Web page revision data

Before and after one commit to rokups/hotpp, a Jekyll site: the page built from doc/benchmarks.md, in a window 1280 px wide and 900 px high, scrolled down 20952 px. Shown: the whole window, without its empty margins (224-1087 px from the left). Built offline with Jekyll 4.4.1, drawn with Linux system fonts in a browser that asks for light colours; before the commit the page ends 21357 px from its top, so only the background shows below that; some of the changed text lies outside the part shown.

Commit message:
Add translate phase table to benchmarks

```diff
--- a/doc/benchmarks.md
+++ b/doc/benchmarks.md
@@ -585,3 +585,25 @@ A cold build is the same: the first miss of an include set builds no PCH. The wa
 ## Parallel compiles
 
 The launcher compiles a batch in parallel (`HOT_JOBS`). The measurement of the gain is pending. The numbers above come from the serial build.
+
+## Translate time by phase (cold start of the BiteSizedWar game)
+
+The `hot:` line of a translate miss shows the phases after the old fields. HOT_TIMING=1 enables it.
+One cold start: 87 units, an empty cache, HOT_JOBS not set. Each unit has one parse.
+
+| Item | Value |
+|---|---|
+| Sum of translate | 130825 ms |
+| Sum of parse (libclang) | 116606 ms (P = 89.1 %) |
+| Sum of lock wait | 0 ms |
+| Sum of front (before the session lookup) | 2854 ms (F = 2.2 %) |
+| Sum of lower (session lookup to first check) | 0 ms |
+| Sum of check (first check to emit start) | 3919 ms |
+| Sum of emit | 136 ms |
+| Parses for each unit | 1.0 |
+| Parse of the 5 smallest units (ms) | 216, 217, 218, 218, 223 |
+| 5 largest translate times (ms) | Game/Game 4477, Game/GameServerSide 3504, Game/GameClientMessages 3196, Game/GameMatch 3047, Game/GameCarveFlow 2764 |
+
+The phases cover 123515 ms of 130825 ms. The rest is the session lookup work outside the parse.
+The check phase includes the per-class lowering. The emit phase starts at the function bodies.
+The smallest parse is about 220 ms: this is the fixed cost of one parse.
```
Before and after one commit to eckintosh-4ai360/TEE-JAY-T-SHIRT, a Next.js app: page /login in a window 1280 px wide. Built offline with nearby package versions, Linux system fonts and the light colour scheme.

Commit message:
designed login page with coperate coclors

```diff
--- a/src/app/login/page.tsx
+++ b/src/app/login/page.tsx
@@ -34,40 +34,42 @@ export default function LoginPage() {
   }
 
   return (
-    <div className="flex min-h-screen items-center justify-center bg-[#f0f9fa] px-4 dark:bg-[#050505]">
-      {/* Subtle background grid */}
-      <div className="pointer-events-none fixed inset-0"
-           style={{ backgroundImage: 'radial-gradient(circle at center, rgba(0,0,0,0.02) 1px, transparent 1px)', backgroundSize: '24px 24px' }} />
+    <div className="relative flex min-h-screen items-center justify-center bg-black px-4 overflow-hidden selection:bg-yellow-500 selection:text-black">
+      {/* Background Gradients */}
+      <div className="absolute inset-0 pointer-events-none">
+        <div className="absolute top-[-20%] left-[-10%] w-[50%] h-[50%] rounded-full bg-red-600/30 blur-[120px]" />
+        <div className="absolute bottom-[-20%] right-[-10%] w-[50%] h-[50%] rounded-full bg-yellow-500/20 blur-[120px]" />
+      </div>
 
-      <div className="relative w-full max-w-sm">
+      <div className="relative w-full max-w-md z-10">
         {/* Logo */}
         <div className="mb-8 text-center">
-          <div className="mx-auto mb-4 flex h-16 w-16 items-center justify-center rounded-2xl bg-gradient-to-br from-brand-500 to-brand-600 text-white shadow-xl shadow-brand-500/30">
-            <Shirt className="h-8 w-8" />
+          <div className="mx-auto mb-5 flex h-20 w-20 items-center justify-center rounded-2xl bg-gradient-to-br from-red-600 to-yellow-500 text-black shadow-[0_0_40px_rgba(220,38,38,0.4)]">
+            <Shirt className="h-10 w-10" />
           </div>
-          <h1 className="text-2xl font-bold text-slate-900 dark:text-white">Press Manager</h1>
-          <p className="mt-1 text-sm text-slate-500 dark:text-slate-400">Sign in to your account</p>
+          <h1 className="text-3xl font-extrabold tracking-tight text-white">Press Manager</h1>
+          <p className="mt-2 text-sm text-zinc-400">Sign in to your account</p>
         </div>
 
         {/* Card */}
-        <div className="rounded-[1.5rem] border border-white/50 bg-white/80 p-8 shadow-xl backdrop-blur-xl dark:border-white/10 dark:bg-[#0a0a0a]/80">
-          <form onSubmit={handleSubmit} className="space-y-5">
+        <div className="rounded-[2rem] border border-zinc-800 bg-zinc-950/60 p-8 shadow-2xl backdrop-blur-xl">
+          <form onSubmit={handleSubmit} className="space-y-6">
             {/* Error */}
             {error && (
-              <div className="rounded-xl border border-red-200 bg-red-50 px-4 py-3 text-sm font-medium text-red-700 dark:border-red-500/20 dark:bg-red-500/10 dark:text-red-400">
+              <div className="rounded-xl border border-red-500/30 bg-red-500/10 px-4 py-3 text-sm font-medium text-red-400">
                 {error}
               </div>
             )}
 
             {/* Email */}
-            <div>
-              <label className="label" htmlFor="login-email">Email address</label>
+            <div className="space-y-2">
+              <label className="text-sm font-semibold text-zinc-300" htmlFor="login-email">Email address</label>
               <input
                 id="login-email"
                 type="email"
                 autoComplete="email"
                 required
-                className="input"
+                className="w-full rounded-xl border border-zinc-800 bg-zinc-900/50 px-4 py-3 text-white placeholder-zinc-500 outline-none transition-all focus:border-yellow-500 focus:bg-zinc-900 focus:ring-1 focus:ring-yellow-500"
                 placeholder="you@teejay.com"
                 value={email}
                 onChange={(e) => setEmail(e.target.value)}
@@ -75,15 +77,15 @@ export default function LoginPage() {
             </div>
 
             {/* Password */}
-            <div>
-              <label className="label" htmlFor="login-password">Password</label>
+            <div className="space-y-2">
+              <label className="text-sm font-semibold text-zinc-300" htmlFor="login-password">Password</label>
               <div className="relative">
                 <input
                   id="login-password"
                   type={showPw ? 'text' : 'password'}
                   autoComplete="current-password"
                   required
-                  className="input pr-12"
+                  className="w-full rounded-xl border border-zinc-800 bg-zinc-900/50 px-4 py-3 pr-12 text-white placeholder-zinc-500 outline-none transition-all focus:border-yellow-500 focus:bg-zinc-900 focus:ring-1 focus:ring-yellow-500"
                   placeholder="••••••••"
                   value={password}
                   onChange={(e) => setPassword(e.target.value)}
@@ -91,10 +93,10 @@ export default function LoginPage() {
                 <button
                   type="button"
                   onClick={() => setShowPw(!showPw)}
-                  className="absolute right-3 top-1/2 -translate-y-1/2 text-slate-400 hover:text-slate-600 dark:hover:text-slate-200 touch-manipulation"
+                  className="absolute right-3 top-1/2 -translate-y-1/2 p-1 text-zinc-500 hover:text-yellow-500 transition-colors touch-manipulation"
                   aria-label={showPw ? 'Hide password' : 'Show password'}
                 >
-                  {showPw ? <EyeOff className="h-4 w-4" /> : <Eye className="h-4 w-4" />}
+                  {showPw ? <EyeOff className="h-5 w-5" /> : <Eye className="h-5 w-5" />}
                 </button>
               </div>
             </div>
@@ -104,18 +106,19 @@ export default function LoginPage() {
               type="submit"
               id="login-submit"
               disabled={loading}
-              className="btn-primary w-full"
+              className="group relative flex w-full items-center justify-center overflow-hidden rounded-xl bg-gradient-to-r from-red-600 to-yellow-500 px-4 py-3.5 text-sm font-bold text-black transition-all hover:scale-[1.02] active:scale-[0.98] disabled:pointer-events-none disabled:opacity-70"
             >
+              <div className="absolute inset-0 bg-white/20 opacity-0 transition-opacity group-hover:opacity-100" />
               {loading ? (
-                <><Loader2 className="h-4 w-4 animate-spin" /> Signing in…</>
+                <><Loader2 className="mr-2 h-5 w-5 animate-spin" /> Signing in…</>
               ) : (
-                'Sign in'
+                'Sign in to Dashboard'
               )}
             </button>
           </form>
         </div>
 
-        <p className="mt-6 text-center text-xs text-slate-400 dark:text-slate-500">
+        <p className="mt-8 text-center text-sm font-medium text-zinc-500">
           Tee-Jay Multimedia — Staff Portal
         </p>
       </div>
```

Action item
Show, from the records above, every line that includes "black".

Answer to this exercise
+    <div className="relative flex min-h-screen items-center justify-center bg-black px-4 overflow-hidden selection:bg-yellow-500 selection:text-black">
+          <div className="mx-auto mb-5 flex h-20 w-20 items-center justify-center rounded-2xl bg-gradient-to-br from-red-600 to-yellow-500 text-black shadow-[0_0_40px_rgba(220,38,38,0.4)]">
+              className="group relative flex w-full items-center justify-center overflow-hidden rounded-xl bg-gradient-to-r from-red-600 to-yellow-500 px-4 py-3.5 text-sm font-bold text-black transition-all hover:scale-[1.02] active:scale-[0.98] disabled:pointer-events-none disabled:opacity-70"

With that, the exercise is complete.